SOURCE MATERIAL>

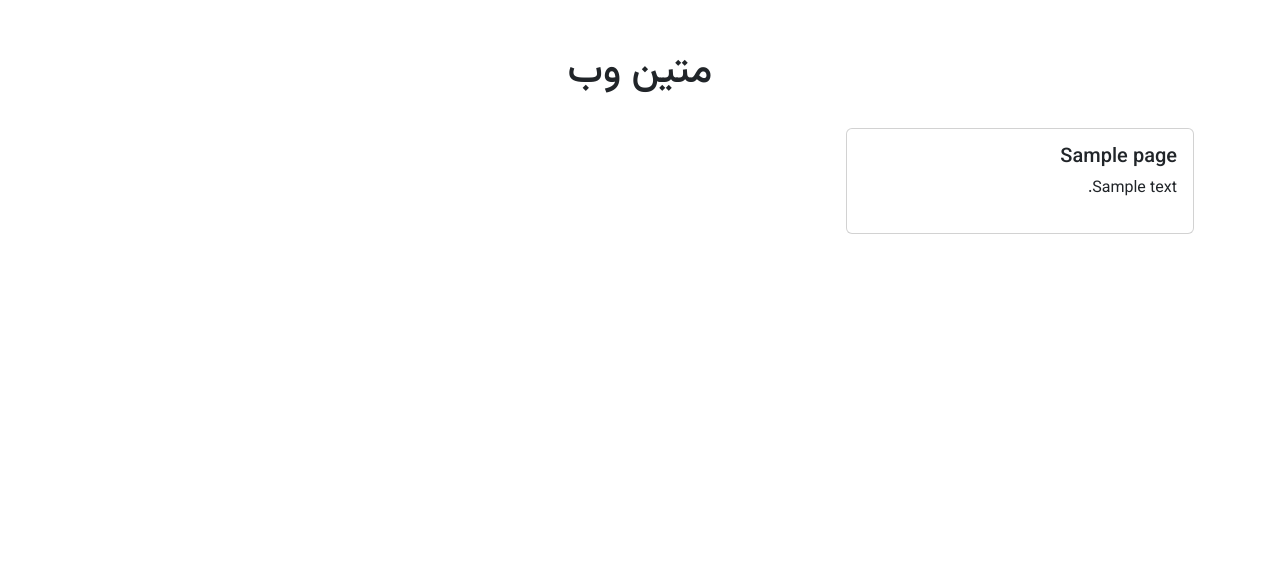
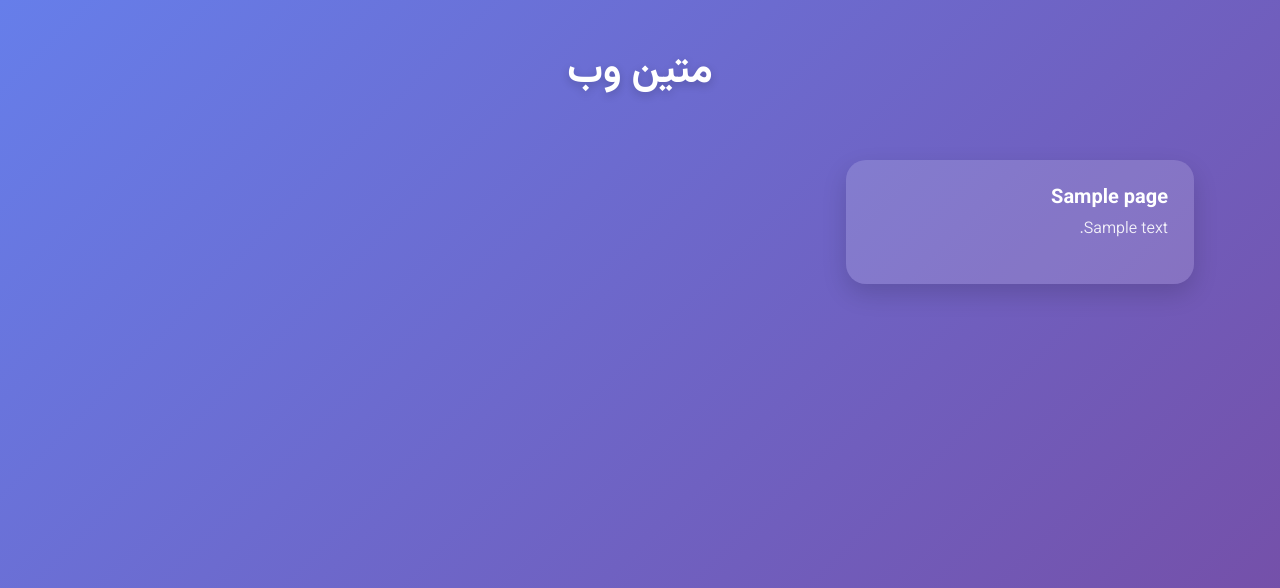
Before and after one commit to matinpirouz/matinweb, a Django app: page / in a window 1280 px wide. Shown: the top 588 px of the page. Run offline with Django 4.2, Linux system fonts and the light colour scheme; tables that the repository leaves empty hold one stand-in row (values such as "Sample post").

Commit message:
update `index.html`

```diff
--- a/templates/index.html
+++ b/templates/index.html
@@ -13,11 +13,50 @@
         font-family: Vazirmatn;
         direction: rtl;
       }
+
+      body {
+        min-width: 100vh;
+        background: linear-gradient(135deg, #667eea, #764ba2);
+        background-attachment: fixed;
+        color: #fff;
+      }
+
+      .card {
+        border: none;
+        border-radius: 20px;
+        padding: 10px;
+        background-filter: blur(12px);
+        background: rgba(255, 255, 255, 0.15);
+        box-shadow: 0 10px 25px rgba(0,0,0,0.15);
+        transition: all 0.3s ease;
+        color: #fff
+      }
+
+      .card:hover {
+        transform: translateY(-7px);
+        box-shadow: 0 18px 35px rgba(0,0,0,0.25);
+        background: rgba(255, 255, 255, 0.22);
+      }
+
+      .card-title {
+        font-weight: 700;
+        font-size: 1.25rem;
+      }
+
+      .card-text {
+        font-weight: 300;
+        opacity: 0.9;
+      }
+
+      h1 {
+        font-weight: 700;
+        text-shadow: 0 3px 10px rgba(0,0,0,0.2);
+      }
     </style>
   </head>
   <body>
-    <div class="container">
-      <h1 class="text-center mt-5 mb-3">متین وب</h1>
+    <div class="container py-5">
+      <h1 class="text-center mb-5">متین وب</h1>
       <div class="row">
         {% for page in pages %}
           <div class="col-12 col-md-6 col-lg-4 p-3">
@@ -33,7 +72,5 @@
       </div>
     </div>
     <script src="https://cdn.jsdelivr.net/npm/bootstrap@5.3.8/dist/js/bootstrap.bundle.min.js" integrity="sha384-FKyoEForCGlyvwx9Hj09JcYn3nv7wiPVlz7YYwJrWVcXK/BmnVDxM+D2scQbITxI" crossorigin="anonymous"></script>
-    <script src="https://cdn.jsdelivr.net/npm/@popperjs/core@2.11.8/dist/umd/popper.min.js" integrity="sha384-I7E8VVD/ismYTF4hNIPjVp/Zjvgyol6VFvRkX/vR+Vc4jQkC+hVqc2pM8ODewa9r" crossorigin="anonymous"></script>
-    <script src="https://cdn.jsdelivr.net/npm/bootstrap@5.3.8/dist/js/bootstrap.min.js" integrity="sha384-G/EV+4j2dNv+tEPo3++6LCgdCROaejBqfUeNjuKAiuXbjrxilcCdDz6ZAVfHWe1Y" crossorigin="anonymous"></script>
   </body>
 </html>
```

EXERCISE> In the answer, the data should reappear exactly, with no pictures.

SOLUTION>
Before and after one commit to matinpirouz/matinweb, a Django app: page / in a window 1280 px wide. Shown: the top 588 px of the page. Run offline with Django 4.2, Linux system fonts and the light colour scheme; tables that the repository leaves empty hold one stand-in row (values such as "Sample post").

Commit message:
update `index.html`

```diff
--- a/templates/index.html
+++ b/templates/index.html
@@ -13,11 +13,50 @@
         font-family: Vazirmatn;
         direction: rtl;
       }
+
+      body {
+        min-width: 100vh;
+        background: linear-gradient(135deg, #667eea, #764ba2);
+        background-attachment: fixed;
+        color: #fff;
+      }
+
+      .card {
+        border: none;
+        border-radius: 20px;
+        padding: 10px;
+        background-filter: blur(12px);
+        background: rgba(255, 255, 255, 0.15);
+        box-shadow: 0 10px 25px rgba(0,0,0,0.15);
+        transition: all 0.3s ease;
+        color: #fff
+      }
+
+      .card:hover {
+        transform: translateY(-7px);
+        box-shadow: 0 18px 35px rgba(0,0,0,0.25);
+        background: rgba(255, 255, 255, 0.22);
+      }
+
+      .card-title {
+        font-weight: 700;
+        font-size: 1.25rem;
+      }
+
+      .card-text {
+        font-weight: 300;
+        opacity: 0.9;
+      }
+
+      h1 {
+        font-weight: 700;
+        text-shadow: 0 3px 10px rgba(0,0,0,0.2);
+      }
     </style>
   </head>
   <body>
-    <div class="container">
-      <h1 class="text-center mt-5 mb-3">متین وب</h1>
+    <div class="container py-5">
+      <h1 class="text-center mb-5">متین وب</h1>
       <div class="row">
         {% for page in pages %}
           <div class="col-12 col-md-6 col-lg-4 p-3">
@@ -33,7 +72,5 @@
       </div>
     </div>
     <script src="https://cdn.jsdelivr.net/npm/bootstrap@5.3.8/dist/js/bootstrap.bundle.min.js" integrity="sha384-FKyoEForCGlyvwx9Hj09JcYn3nv7wiPVlz7YYwJrWVcXK/BmnVDxM+D2scQbITxI" crossorigin="anonymous"></script>
-    <script src="https://cdn.jsdelivr.net/npm/@popperjs/core@2.11.8/dist/umd/popper.min.js" integrity="sha384-I7E8VVD/ismYTF4hNIPjVp/Zjvgyol6VFvRkX/vR+Vc4jQkC+hVqc2pM8ODewa9r" crossorigin="anonymous"></script>
-    <script src="https://cdn.jsdelivr.net/npm/bootstrap@5.3.8/dist/js/bootstrap.min.js" integrity="sha384-G/EV+4j2dNv+tEPo3++6LCgdCROaejBqfUeNjuKAiuXbjrxilcCdDz6ZAVfHWe1Y" crossorigin="anonymous"></script>
   </body>
 </html>
```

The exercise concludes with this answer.